Man Food with Mark Hix

Steak and crispy shallot salad

Most Popular

Salads have the potential to be truly uninspiring, but with a little thought you can turn a boring plate of cold foliage into something surprisingly exciting. 


I hate those bags of floppy mixed leaves that supermarkets sell. For me, salad leaves need to be tasty and robust, and the best tend to be wild.

If you’re a bit of a forager, you may already pick wild leaves, or if you’re into gardening, you’ll probably have weeds such as pennywort, chickweed and bittercress growing in the borders, which are ideal for the salad bowl.

Advertisement - Continue Reading Below

Other interesting leaves you can grow include land cress, rocket and silver sorrel, all of which will get your dinner guests talking. When it comes to dressings, I’m a bit of a vinegar addict. I have a cupboard full of countless varieties from good cider to muscatel.
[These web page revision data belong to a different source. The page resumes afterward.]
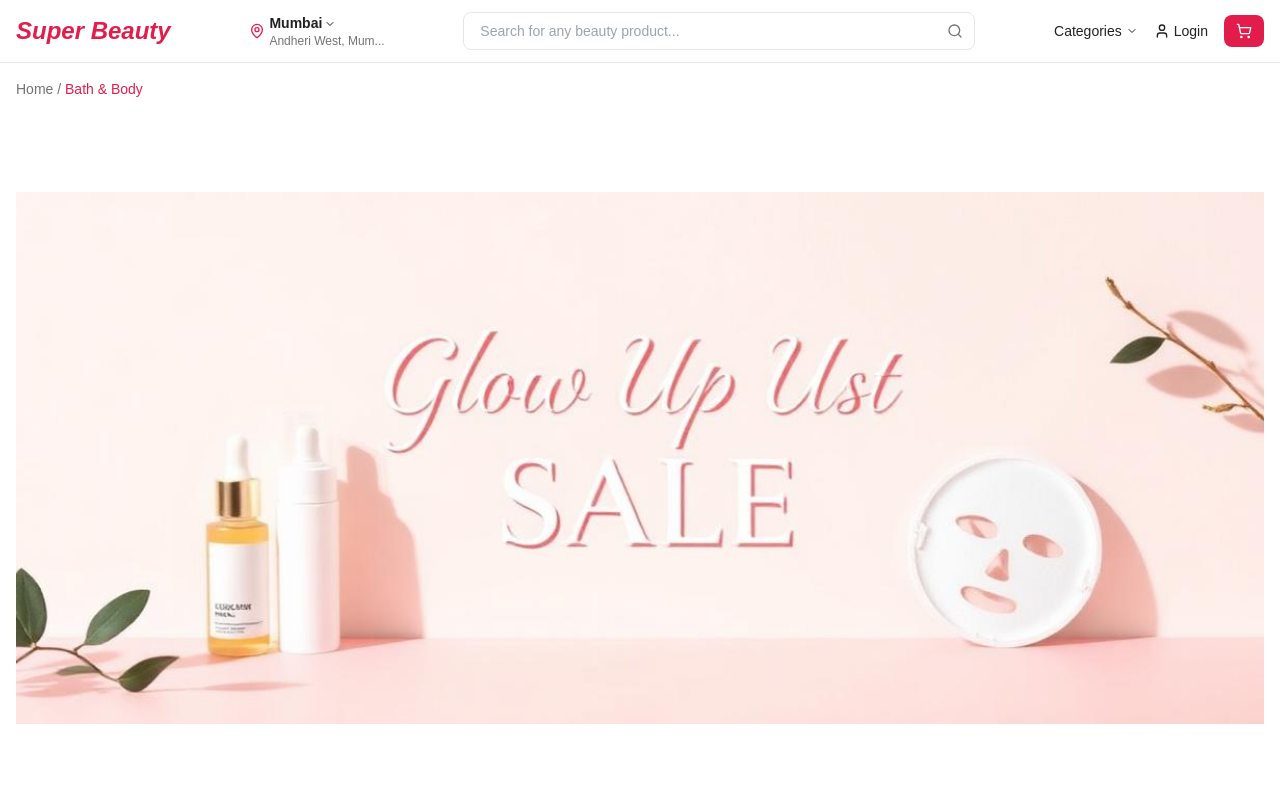
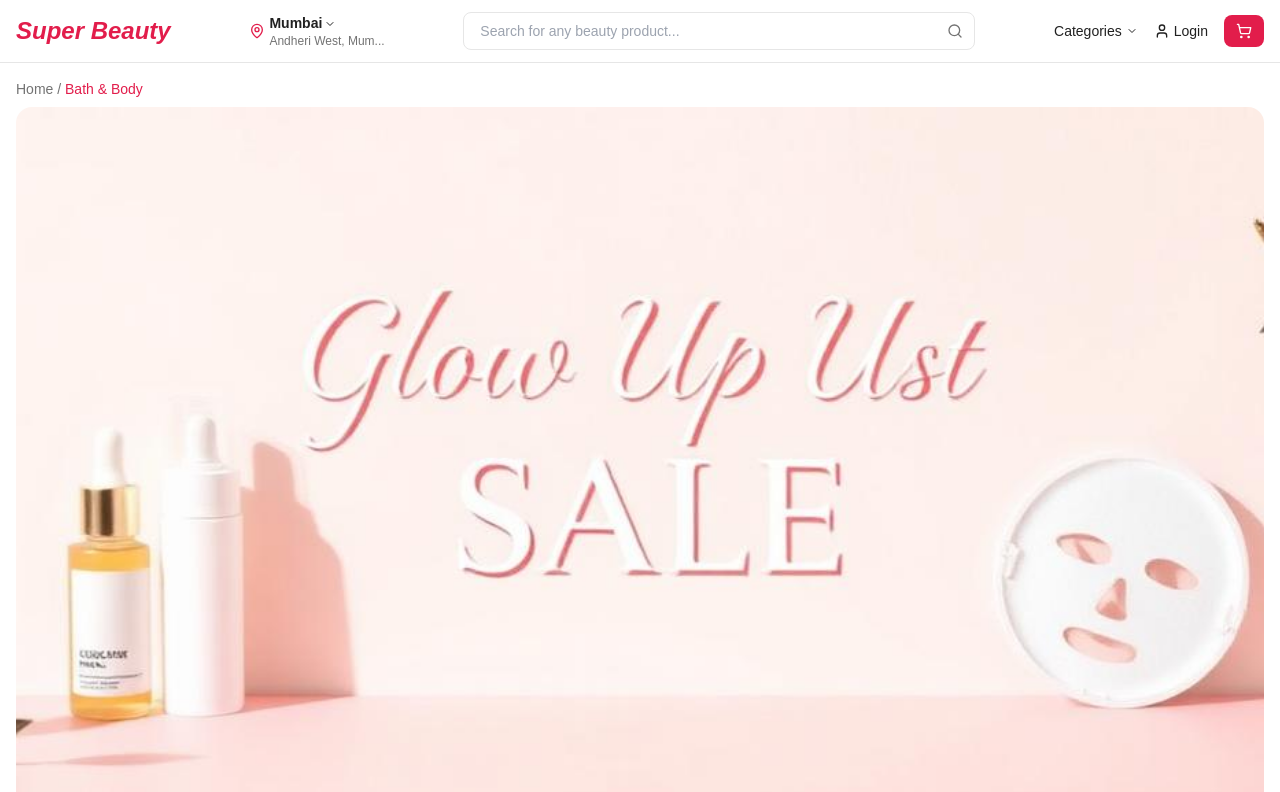
Before and after one commit to ajay-turningpoint-vapi/ecommerce-test-tp, a React (Vite) app: page /category/bath-body in a window 1280 px wide. Shown: the top 792 px of the page. Built offline with nearby package versions, Linux system fonts and the light colour scheme; the HTML template or start-up script is replaced by a standard one.

Commit message:
Regenerated banner images
Co-authored-by: ajay-turningpoint-vapi <158992190+ajay-turningpoint-vapi@users.noreply.github.com>

```diff
--- a/src/components/banners/BannerSlider.tsx
+++ b/src/components/banners/BannerSlider.tsx
@@ -22,7 +22,7 @@ const BannerSlider = ({ banners, autoPlay = true, interval = 3500, className = '
       <div className="flex transition-transform duration-500 ease-out" style={{ transform: `translateX(-${current * 100}%)` }}>
         {banners.map((b, i) => (
           <div key={i} className="w-full shrink-0 aspect-[16/9]">
-            <img src={b.image} alt={b.alt} className="w-full h-full object-contain" loading={i === 0 ? 'eager' : 'lazy'} />
+            <img src={b.image} alt={b.alt} className="w-full h-full object-cover" loading={i === 0 ? 'eager' : 'lazy'} />
           </div>
         ))}
       </div>
```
Mix up a glug of your favourite with a splash of oil and you’ve got the recipe for a perfect salad dressing; just add leaves.

You can use any cut of steak for this: rib, sirloin, rump, or better still, hanger (onglet). I like to use peppery leaves like rocket, land cress and watercress in this salad. Add some texture with a couple of cos lettuce hearts.

Most Popular

The salad
2 x 300g steaks
200g or so of salad leaves (see opposite)
5–6 medium shallots, halved, root removed and sliced
Flour for dusting
100ml milk
Salt and freshly ground black pepper

The dressing
1½tbsp good-quality red wine vinegar
2tbsp extra-virgin olive oil
2tbsp vegetable or corn oil
½tbsp Dijon mustard

1 | Pre-heat about 8cm of oil to 160–180ºC in a large, thick-bottomed saucepan or deep-fat fryer. Put the shallots into the flour, shaking off any excess, then mix through the milk, and then through the flour again, shaking off any excess. Fry them, a handful at a time for 3–4 minutes until crisp, then remove with a slotted spoon and drain on some kitchen paper. You don’t need to worry about keeping these hot.
2 | Heat a ribbed griddle pan or a heavy-bottomed frying pan, or better still a barbecue. Season the steaks well and cook to
your liking. For me, it has
to be rare, especially in a salad. Make the dressing by mixing the ingredients together and seasoning. Dress the leaves and arrange on serving plates. Slice the steak and add it to the salad, then scatter the shallots on top.

What do you think?

Food & Drink
Finally: The Health News You've Been Hoping For With All Your Cheese-Clogged Heart
It's good for you it's good for you it's good for you
Food & Drink
How To Make Garlicky Shrimp Alfredo Bake
Total Time: 25min
Level: Easy
Yeah it doesn't really get much better than this
Bangers mash Manna
London's Best Vegetarian Restaurants
From pad thai at Notting Hill's best raw restaurant to vegetarian sushi in Kings Cross​
food floor
Food & Drink
Science Is Here To Ruin The 'Five Second Rule' For Everyone
​Shut up science, and let us eat our pavement ice cream in peace​
Food & Drink
The Secret Guide To Lunch In Soho
Do lunch properly with our pick of the best lunch restaurants in the heart of the capital​
Coffee barista
Food & Drink
​A Barista Explains Your Morning Coffee
​What exactly is a flat white? And should you only drink espressos in the afternoon? All the complexities of caffeine culture answered...
scrambled eggs
Food & Drink
The Number One Secret To Amazing Scrambled Eggs
No, it's not the flick of that wrist
Richard Turner, cooking on a Drumbecue at Meatopia
Food & Drink
The Ultimate Guide To Grilling Meat
How to conquer the raw flames, from a guy who knows​
Radio Rooftop at ME London
Food & Drink
Where To Eat & Drink In London This Week: Rooftop Raves, Champagne Terraces & Mediterranean Sharing Plates
​We've got you covered​
Colonel Sanders
Food & Drink
Colonel Sanders' Nephew Just Revealed KFC's Top Secret 11 Herbs & Spices
A delicious legend​​